Senate Democrats made little headway Friday on how or whether to change Senate rules to make it easier to move legislation through the chamber next year, and it was becoming increasingly clear that major changes to filibuster rules do not have the necessary support in the caucus to prevail.
Sen. Ben Nelson emerged from a special caucus to discuss rules changes saying the party had moved away from proposals to eliminate the minority’s ability to prevent a bill from even being debated on the floor. In early discussions, Democrats had talked of getting rid of the filibuster of motions to proceed to legislation.
“I just don’t see that there are enough votes,” the Nebraska Democrat said.
Democrats would need 51 of their 53 Members next year to agree to such a change in order to prevail.
Instead, the party is considering what Nelson described as “tweaks” to filibuster rules, “but important ones.” Nelson has urged caution in any rules changes, given they could set off a partisan brawl with Republicans or harm future Democratic efforts to block the priorities of a potential GOP majority.
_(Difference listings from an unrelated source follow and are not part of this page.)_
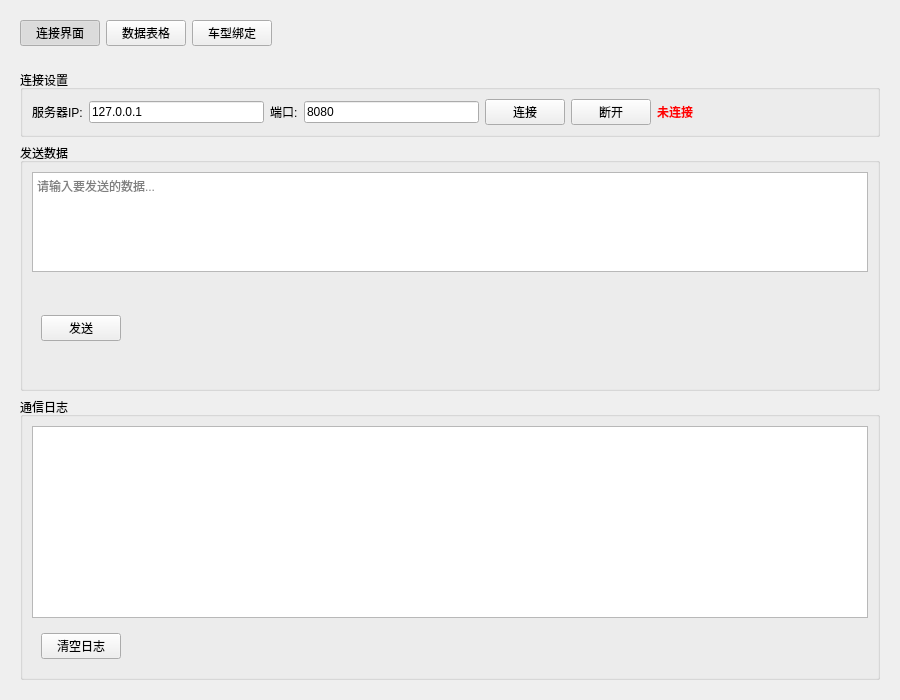
The window that tcpclient.ui (xiaoluoDD/AGTProject) describes before a commit, drawn with Qt 5.
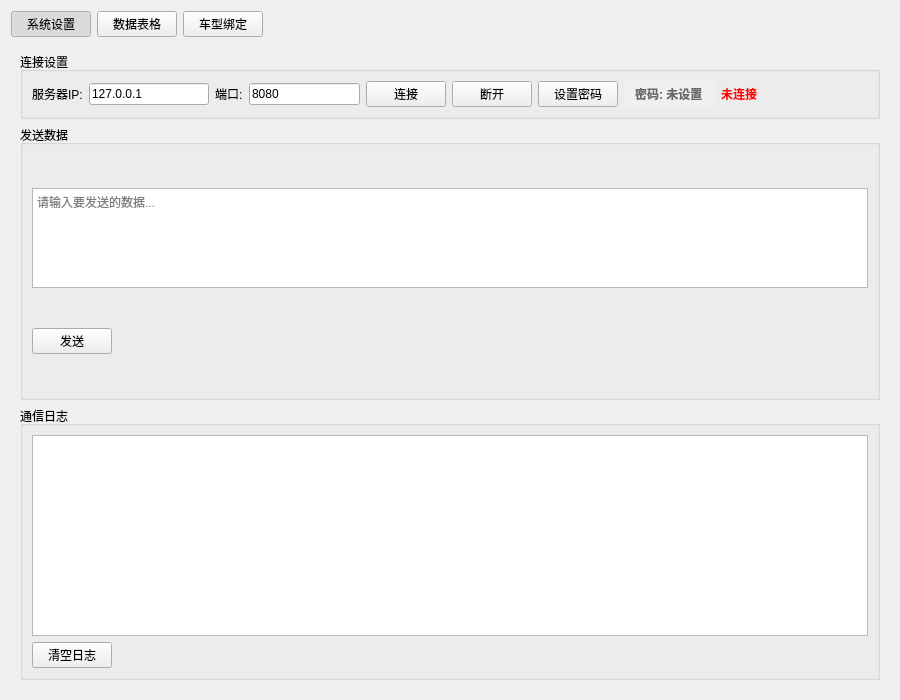
The same window after the commit. The open tabs and pages were chosen to show the change.

Commit message: 1、已添加日志系统

What changed in the file:
```diff
--- a/tcpclient.ui
+++ b/tcpclient.ui
@@ -15,12 +15,11 @@
   </property>
   <layout class="QVBoxLayout" name="verticalLayout">
    <item>
-    <widget class="QWidget" name="topButtonWidget">
      <layout class="QHBoxLayout" name="horizontalLayout_4">
       <item>
        <widget class="QPushButton" name="pushButtonConnectionPage">
         <property name="text">
-         <string>连接界面</string>
+        <string>系统设置</string>
         </property>
         <property name="checkable">
          <bool>true</bool>
@@ -64,7 +63,6 @@
        </spacer>
       </item>
      </layout>
-    </widget>
    </item>
    <item>
     <widget class="QStackedWidget" name="stackedWidget">
@@ -133,6 +131,23 @@
             </property>
            </widget>
           </item>
+          <item>
+           <widget class="QPushButton" name="pushButtonSetPassword">
+            <property name="text">
+             <string>设置密码</string>
+            </property>
+           </widget>
+          </item>
+          <item>
+           <widget class="QLabel" name="labelPassword">
+            <property name="styleSheet">
+             <string>color: #666; font-weight: bold; padding: 4px 8px; background-color: #f0f0f0; border-radius: 4px;</string>
+            </property>
+            <property name="text">
+             <string>密码: 未设置</string>
+            </property>
+           </widget>
+          </item>
           <item>
            <widget class="QLabel" name="labelStatus">
             <property name="text">
@@ -179,7 +194,6 @@
            </widget>
           </item>
           <item>
-           <widget class="QWidget" name="sendButtonWidget">
             <layout class="QHBoxLayout" name="horizontalLayout_2">
              <item>
               <widget class="QPushButton" name="pushButtonSend">
@@ -202,7 +216,6 @@
               </spacer>
              </item>
             </layout>
-           </widget>
           </item>
          </layout>
         </widget>
@@ -221,7 +234,6 @@
            </widget>
           </item>
           <item>
-           <widget class="QWidget" name="logButtonWidget">
             <layout class="QHBoxLayout" name="horizontalLayout_3">
              <item>
               <widget class="QPushButton" name="pushButtonClear">
@@ -244,7 +256,6 @@
               </spacer>
              </item>
             </layout>
-           </widget>
           </item>
          </layout>
         </widget>
```
Left out of the diff: 37 changed lines with no effect on the pictures. Lines whose indentation alone changed are shown as unchanged. The commit also changes 7 other files.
“I don’t know that I’m a traditionalist, but I do think that you have to be very cautious with the rules changes,” Nelson said.
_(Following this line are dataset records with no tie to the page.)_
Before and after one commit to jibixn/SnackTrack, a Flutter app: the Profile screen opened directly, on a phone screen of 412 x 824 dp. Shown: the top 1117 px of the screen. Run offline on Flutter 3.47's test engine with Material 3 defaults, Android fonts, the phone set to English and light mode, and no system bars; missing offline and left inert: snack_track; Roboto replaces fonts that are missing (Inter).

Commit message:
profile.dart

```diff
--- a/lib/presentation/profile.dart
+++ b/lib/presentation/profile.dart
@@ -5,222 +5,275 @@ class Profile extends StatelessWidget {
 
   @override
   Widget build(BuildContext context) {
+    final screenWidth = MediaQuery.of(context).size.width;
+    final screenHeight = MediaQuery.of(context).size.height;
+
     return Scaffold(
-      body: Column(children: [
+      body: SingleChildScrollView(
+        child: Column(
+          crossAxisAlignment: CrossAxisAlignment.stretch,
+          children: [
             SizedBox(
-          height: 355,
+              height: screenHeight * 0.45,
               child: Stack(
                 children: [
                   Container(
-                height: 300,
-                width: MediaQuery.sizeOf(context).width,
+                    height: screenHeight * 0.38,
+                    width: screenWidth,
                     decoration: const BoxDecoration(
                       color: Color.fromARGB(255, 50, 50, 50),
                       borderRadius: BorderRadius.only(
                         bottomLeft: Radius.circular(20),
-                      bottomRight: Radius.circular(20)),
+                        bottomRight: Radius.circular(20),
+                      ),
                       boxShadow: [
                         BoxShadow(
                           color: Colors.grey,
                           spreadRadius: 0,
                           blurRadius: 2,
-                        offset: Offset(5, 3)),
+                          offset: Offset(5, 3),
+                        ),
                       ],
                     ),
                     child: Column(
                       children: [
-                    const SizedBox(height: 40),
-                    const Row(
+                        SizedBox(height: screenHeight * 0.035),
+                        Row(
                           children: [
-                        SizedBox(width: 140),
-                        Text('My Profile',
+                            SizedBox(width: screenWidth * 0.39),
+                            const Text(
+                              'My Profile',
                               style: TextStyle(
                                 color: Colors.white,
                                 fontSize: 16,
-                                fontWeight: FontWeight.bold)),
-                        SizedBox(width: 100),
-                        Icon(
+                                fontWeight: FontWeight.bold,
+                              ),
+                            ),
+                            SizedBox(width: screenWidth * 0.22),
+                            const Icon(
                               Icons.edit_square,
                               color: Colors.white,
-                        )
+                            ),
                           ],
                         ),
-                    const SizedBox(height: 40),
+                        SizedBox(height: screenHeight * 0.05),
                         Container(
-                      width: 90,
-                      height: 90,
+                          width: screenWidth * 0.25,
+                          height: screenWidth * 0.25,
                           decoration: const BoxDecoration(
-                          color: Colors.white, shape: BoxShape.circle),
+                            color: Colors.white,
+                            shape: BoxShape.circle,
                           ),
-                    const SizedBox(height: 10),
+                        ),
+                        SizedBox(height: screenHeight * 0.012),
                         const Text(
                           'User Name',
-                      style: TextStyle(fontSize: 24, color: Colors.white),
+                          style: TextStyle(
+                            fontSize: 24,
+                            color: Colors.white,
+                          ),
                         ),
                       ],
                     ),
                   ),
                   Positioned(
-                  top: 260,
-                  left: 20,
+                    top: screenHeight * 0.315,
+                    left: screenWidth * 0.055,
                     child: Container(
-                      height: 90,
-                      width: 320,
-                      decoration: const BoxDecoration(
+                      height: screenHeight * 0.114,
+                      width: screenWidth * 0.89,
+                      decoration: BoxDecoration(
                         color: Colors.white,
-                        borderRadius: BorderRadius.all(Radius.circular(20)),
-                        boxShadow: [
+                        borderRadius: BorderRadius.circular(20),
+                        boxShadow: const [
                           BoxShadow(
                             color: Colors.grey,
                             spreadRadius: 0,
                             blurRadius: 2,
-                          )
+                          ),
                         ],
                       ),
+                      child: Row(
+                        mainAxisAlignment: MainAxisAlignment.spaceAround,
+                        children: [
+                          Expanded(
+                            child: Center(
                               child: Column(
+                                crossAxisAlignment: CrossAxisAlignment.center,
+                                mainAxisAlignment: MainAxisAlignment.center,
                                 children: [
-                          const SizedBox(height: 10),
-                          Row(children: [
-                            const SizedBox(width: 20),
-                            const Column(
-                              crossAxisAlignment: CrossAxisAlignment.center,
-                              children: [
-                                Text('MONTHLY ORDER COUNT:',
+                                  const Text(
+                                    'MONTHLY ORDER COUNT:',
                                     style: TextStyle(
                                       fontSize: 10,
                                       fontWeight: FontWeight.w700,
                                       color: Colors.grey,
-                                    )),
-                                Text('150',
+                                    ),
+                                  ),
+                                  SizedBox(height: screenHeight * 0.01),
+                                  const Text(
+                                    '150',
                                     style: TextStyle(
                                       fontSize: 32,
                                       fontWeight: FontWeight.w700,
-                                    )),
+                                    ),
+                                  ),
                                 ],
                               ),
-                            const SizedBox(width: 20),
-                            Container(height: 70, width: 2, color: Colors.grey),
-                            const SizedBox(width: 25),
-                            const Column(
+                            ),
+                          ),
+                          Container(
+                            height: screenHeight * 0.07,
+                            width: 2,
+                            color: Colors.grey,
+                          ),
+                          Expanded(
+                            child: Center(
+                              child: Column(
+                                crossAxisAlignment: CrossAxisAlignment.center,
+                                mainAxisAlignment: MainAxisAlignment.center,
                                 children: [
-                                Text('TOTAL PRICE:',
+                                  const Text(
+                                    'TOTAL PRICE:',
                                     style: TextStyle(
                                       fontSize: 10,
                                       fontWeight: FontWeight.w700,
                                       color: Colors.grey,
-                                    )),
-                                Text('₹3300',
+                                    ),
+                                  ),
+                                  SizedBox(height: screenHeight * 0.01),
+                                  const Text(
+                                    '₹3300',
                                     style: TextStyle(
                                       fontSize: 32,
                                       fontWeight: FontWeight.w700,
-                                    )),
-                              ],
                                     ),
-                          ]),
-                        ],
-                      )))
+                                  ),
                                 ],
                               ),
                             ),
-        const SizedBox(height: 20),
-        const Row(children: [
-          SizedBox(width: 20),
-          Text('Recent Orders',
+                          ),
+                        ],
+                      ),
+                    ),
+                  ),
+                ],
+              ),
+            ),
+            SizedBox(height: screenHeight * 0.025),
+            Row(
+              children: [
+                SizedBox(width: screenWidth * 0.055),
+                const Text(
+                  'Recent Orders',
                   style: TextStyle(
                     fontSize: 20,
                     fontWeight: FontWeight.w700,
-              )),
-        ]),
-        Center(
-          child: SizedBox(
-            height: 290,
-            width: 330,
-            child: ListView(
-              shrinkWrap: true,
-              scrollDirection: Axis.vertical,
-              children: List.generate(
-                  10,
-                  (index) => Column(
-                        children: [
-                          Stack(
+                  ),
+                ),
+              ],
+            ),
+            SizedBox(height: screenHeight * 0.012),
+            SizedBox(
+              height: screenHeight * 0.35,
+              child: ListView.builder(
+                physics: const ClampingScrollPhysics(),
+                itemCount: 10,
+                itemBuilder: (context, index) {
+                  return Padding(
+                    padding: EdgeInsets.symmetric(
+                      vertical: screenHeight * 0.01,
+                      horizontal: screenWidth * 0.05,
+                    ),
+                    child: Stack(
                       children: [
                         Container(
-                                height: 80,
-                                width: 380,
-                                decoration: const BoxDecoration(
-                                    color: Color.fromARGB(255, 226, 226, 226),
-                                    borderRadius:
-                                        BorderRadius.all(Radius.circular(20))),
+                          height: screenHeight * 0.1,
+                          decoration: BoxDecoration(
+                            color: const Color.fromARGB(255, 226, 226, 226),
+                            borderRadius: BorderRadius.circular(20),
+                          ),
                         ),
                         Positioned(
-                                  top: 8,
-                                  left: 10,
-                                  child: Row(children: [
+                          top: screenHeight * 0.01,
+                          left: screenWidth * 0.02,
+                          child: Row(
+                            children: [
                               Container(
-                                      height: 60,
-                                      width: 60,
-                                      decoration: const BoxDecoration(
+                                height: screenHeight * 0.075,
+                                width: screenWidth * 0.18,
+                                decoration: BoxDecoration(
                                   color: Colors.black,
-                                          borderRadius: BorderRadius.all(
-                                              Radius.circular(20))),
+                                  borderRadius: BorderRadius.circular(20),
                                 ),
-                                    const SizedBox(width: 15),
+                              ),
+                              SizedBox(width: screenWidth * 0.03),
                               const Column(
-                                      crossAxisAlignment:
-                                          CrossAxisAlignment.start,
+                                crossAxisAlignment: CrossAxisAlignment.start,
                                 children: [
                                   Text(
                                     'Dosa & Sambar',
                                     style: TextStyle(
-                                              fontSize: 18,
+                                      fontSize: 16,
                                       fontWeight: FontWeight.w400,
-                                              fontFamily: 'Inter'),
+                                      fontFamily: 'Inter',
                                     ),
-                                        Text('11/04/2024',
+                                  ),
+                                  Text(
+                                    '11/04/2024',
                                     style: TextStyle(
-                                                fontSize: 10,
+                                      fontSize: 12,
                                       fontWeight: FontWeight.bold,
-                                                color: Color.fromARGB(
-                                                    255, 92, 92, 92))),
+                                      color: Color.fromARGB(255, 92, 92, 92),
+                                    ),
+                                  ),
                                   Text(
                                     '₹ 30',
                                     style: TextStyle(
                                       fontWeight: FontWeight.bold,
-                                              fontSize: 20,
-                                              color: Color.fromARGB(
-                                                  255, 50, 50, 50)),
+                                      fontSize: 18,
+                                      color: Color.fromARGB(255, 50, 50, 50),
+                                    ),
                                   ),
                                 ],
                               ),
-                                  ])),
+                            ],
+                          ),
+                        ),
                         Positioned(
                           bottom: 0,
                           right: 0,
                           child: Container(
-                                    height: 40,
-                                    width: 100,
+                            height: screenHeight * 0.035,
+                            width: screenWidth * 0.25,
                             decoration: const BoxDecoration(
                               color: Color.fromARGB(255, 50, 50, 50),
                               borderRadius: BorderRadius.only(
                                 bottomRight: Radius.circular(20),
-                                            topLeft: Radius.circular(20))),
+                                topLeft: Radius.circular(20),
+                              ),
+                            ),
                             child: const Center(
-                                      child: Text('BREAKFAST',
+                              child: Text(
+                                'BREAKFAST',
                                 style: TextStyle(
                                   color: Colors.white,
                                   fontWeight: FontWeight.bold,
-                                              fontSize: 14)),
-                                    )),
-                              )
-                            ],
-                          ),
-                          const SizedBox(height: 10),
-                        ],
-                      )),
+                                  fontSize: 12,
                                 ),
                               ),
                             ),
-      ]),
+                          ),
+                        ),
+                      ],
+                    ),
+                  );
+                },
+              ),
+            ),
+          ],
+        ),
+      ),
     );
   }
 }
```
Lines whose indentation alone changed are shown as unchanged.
Sen. Sheldon Whitehouse, who has pushed for changes to filibuster rules, agreed. “There’s not much appetite for eliminating the filibuster entirely,” but the caucus has not made any decisions on a path forward, the Rhode Island Democrat said.
Two proposals under consideration include a new requirement that filibustering Senators be present on the floor in order to hold up bills and a suggestion to shorten the amount of time between a vote to kill a filibuster and the chamber’s ability to move forward with the bill. The winners of cloture votes to end filibuster must wait 30 hours before moving forward with the next phase of debate or a final vote, unless the Senator who objects to the bill agrees to waive that time limit.
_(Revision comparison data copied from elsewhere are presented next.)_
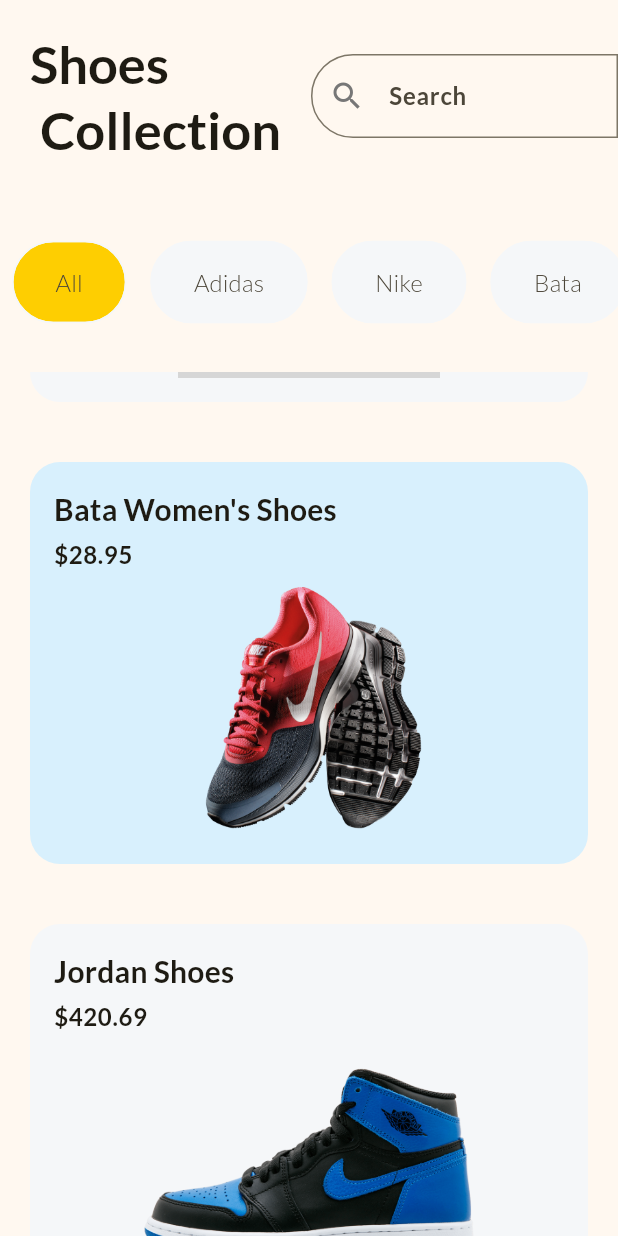
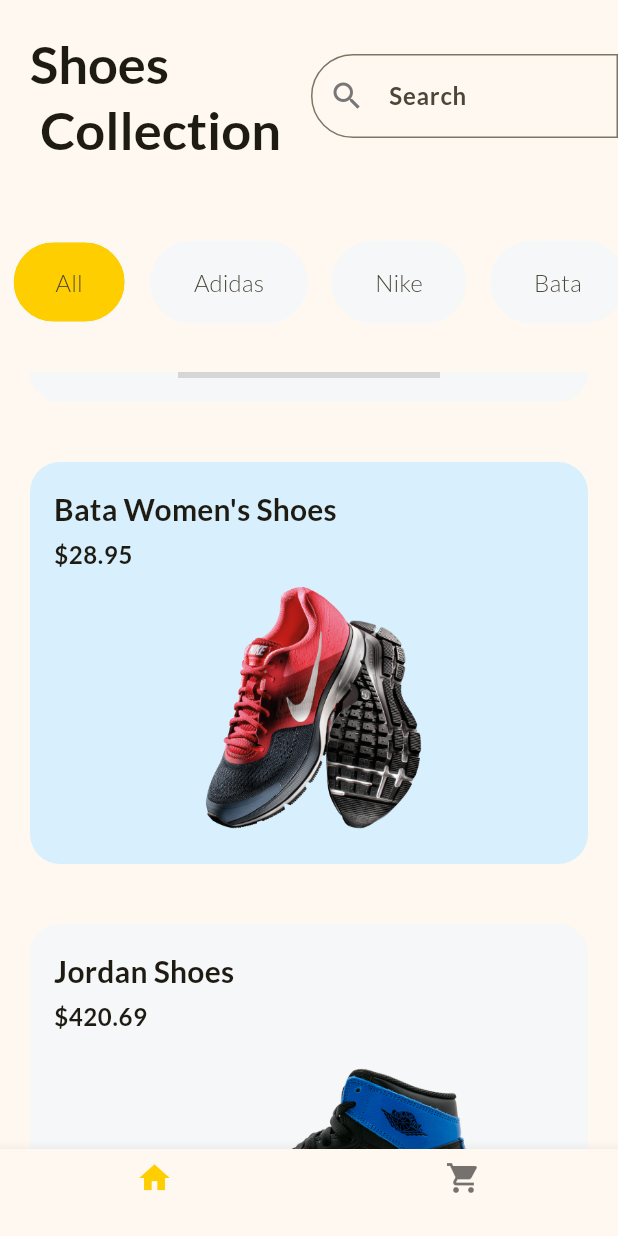
Before and after one commit to thephotogenicbug/shop_app-flutter, a Flutter app: the screen it shows after launch, scrolled down 576 dp, on a phone screen of 412 x 824 dp. Run offline on Flutter 3.47's test engine with Material 3 defaults, Android fonts, the phone set to English and light mode, and no system bars; grey boxes are pictures that could not be loaded.

Commit message:
Create BottomNavigation Bar and Move Product List To New Dart File

```diff
--- a/lib/home_page.dart
+++ b/lib/home_page.dart
@@ -1,7 +1,6 @@
 import 'package:flutter/material.dart';
-import 'package:shop_app/global_variables.dart';
-import 'package:shop_app/product_card.dart';
-import 'package:shop_app/product_details_page.dart';
+
+import 'package:shop_app/product_list.dart';
 
 class HomePage extends StatefulWidget {
   const HomePage({super.key});
@@ -14,6 +13,8 @@ class _HomePageState extends State<HomePage> {
   final List<String> filters = const ['All', 'Adidas', 'Nike', 'Bata'];
   late String selectedFilter;
 
+  int currentPage = 0;
+
   @override
   void initState() {
     super.initState();
@@ -22,105 +23,27 @@ class _HomePageState extends State<HomePage> {
 
   @override
   Widget build(BuildContext context) {
-    const border = OutlineInputBorder(
-      borderSide: BorderSide(
-        color: Color.fromRGBO(255, 255, 255, 1),
-      ),
-      borderRadius: BorderRadius.horizontal(
-        left: Radius.circular(50),
-      ),
-    );
+
 
     return Scaffold(
-      body: SafeArea(
-        child: Column(
-          children: [
-            Row(
-              children: [
-                Padding(
-                  padding: const EdgeInsets.all(20.0),
-                  child: Text(
-                    'Shoes \n Collection',
-                    style: Theme.of(context).textTheme.titleLarge,
-                  ),
-                ),
-                const Expanded(
-                  child: TextField(
-                    decoration: InputDecoration(
-                      hintText: 'Search',
-                      prefixIcon: Icon(Icons.search),
-                      border: border,
-                    ),
-                  ),
-                ),
-              ],
-            ),
-            SizedBox(
-              height: 120,
-              child: ListView.builder(
-                itemCount: filters.length,
-                scrollDirection: Axis.horizontal,
-                itemBuilder: (context, index) {
-                  final filter = filters[index];
-                  return Padding(
-                    padding: const EdgeInsets.symmetric(horizontal: 8.0),
-                    child: GestureDetector(
-                      onTap: () {
+      body: const ProductList(),
+      bottomNavigationBar: BottomNavigationBar(
+        onTap: (value) {
           setState(() {
-                          selectedFilter = filter;
+            currentPage = value;
           });
         },
-                      child: Chip(
-                        backgroundColor: selectedFilter == filter
-                            ? Theme.of(context).colorScheme.primary
-                            : const Color.fromRGBO(245, 247, 249, 1),
-                        side: const BorderSide(
-                          color: Color.fromRGBO(245, 247, 249, 1),
+        currentIndex: currentPage,
+        items: const [
+          BottomNavigationBarItem(
+            icon: Icon(Icons.home),
+            label: '',
           ),
-                        padding: const EdgeInsets.symmetric(
-                            horizontal: 20, vertical: 15),
-                        label: Text(filter),
-                        labelStyle: const TextStyle(fontSize: 16),
-                        shape: RoundedRectangleBorder(
-                          borderRadius: BorderRadius.circular(30),
-                        ),
-                      ),
-                    ),
-                  );
-                },
-              ),
-            ),
-            Expanded(
-              child: ListView.builder(
-                itemCount: products.length,
-                itemBuilder: (context, index) {
-                  final product = products[index];
-                  return GestureDetector(
-                    onTap: () {
-                      Navigator.of(context).push(
-                        MaterialPageRoute(
-                          builder: (context) {
-                            return ProductDetailsPage(
-                              product: product,
-                            );
-                          },
-                        ),
-                      );
-                    },
-                    child: ProductCard(
-                      title: product['title'] as String,
-                      price: product['price'] as double,
-                      image: product['imageUrl'] as String,
-                      backgroundColor: index.isEven
-                          ? const Color.fromRGBO(216, 240, 253, 1)
-                          : const Color.fromRGBO(245, 247, 249, 1),
-                    ),
-                  );
-                },
-              ),
+          BottomNavigationBarItem(
+            icon: Icon(Icons.shopping_cart),
+            label: '',
           )
         ],
-        ),
       ),
     );
   }
--- /dev/null
+++ b/lib/product_list.dart
@@ -0,0 +1,124 @@
+import 'package:flutter/material.dart';
+import 'package:shop_app/global_variables.dart';
+import 'package:shop_app/product_card.dart';
+import 'package:shop_app/product_details_page.dart';
+
+class ProductList extends StatefulWidget {
+  const ProductList({super.key});
+
+  @override
+  State<ProductList> createState() => _ProductListState();
+}
+
+class _ProductListState extends State<ProductList> {
+  final List<String> filters = const ['All', 'Adidas', 'Nike', 'Bata'];
+  late String selectedFilter;
+
+  @override
+  void initState() {
+    super.initState();
+    selectedFilter = filters[0];
+  }
+
+  @override
+  Widget build(BuildContext context) {
+    const border = OutlineInputBorder(
+      borderSide: BorderSide(
+        color: Color.fromRGBO(255, 255, 255, 1),
+      ),
+      borderRadius: BorderRadius.horizontal(
+        left: Radius.circular(50),
+      ),
+    );
+    return SafeArea(
+      child: Column(
+        children: [
+          Row(
+            children: [
+              Padding(
+                padding: const EdgeInsets.all(20.0),
+                child: Text(
+                  'Shoes \n Collection',
+                  style: Theme.of(context).textTheme.titleLarge,
+                ),
+              ),
+              const Expanded(
+                child: TextField(
+                  decoration: InputDecoration(
+                    hintText: 'Search',
+                    prefixIcon: Icon(Icons.search),
+                    border: border,
+                  ),
+                ),
+              ),
+            ],
+          ),
+          SizedBox(
+            height: 120,
+            child: ListView.builder(
+              itemCount: filters.length,
+              scrollDirection: Axis.horizontal,
+              itemBuilder: (context, index) {
+                final filter = filters[index];
+                return Padding(
+                  padding: const EdgeInsets.symmetric(horizontal: 8.0),
+                  child: GestureDetector(
+                    onTap: () {
+                      setState(() {
+                        selectedFilter = filter;
+                      });
+                    },
+                    child: Chip(
+                      backgroundColor: selectedFilter == filter
+                          ? Theme.of(context).colorScheme.primary
+                          : const Color.fromRGBO(245, 247, 249, 1),
+                      side: const BorderSide(
+                        color: Color.fromRGBO(245, 247, 249, 1),
+                      ),
+                      padding: const EdgeInsets.symmetric(
+                          horizontal: 20, vertical: 15),
+                      label: Text(filter),
+                      labelStyle: const TextStyle(fontSize: 16),
+                      shape: RoundedRectangleBorder(
+                        borderRadius: BorderRadius.circular(30),
+                      ),
+                    ),
+                  ),
+                );
+              },
+            ),
+          ),
+          Expanded(
+            child: ListView.builder(
+              itemCount: products.length,
+              itemBuilder: (context, index) {
+                final product = products[index];
+                return GestureDetector(
+                  onTap: () {
+                    Navigator.of(context).push(
+                      MaterialPageRoute(
+                        builder: (context) {
+                          return ProductDetailsPage(
+                            product: product,
+                          );
+                        },
+                      ),
+                    );
+                  },
+                  child: ProductCard(
+                    title: product['title'] as String,
+                    price: product['price'] as double,
+                    image: product['imageUrl'] as String,
+                    backgroundColor: index.isEven
+                        ? const Color.fromRGBO(216, 240, 253, 1)
+                        : const Color.fromRGBO(245, 247, 249, 1),
+                  ),
+                );
+              },
+            ),
+          )
+        ],
+      ),
+    );
+  }
+}
```
Lines whose indentation alone changed are shown as unchanged.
Democrats have been struggling this week to come up with a consensus proposal to change Senate rules, even as time appears to be running out on their ability to effect the changes they desire. Democrats need to have a concrete proposal by the time the 112th Congress convenes on Jan. 5 if they want to take advantage of a 1970s precedent, in which the chamber’s filibuster rules were changed by a simple majority vote. Otherwise, rules changes require a 67-vote majority.
Sen. Mark Begich, who has helped lead the effort among junior Members to change Senate rules, acknowledged that Jan. 5 is the deadline for action, but said Democrats are using this lame duck to work it out.
“We’ve got time still ahead of us, and we’re still going to go through these discussions,” the Alaska Democrat said, noting the goal is to “make sure [the rules] keep the agenda moving forward.”
The divide among Democrats comes from junior Members who are seeking changes and more experienced Senators who fear the slippery slope they may be creating for future majorities.
“You start doing that every Congress to change the rules of this place, you lose any consistency in this institution,” retiring Sen. Chris Dodd (D-Conn.) said. “You have to have been in the minority to appreciate the ability to be able to stop something. Unfortunately, a lot of these people haven’t spent a day inside the minority. They have no idea what it’s like to watch a train coming at you.”
Meanwhile, Republican leaders have asked rank-and-file Members to have unofficial discussions with Democrats about their desire to change Senate rules, in an effort to discourage them from making any radical moves that might eviscerate the filibuster, according to a GOP source.
Senate Minority Leader Mitch McConnell (R-Ky.) went so far as to invite several Democrats to his office earlier this week to discuss any potential rules changes that might diminish his party’s ability to stall action in the Senate.
From left, Lisa Peng, daughter of Peng Ming, Grace Ge Geng, daughter of Gao Zhisheng, and Ti-Anna Wang, daughter of Wang Bingzhang, hold pictures of their imprisoned fathers during a House Subcommittee on Africa, Global Health, Global Human Rights, and International Organizations hearing in the Rayburn House Office Building titled “Their Daughters Appeal to Beijing: ‘Let Our Fathers Go!’”
Each year since 1990, CQ Roll Call has reviewed the financial disclosures of all 541 senators, representatives and delegates to determine the 50 richest members of Congress. This year's report, derived from forms covering the calendar year 2012, shows it took a net worth of $6.67 million to crack the exclusive club.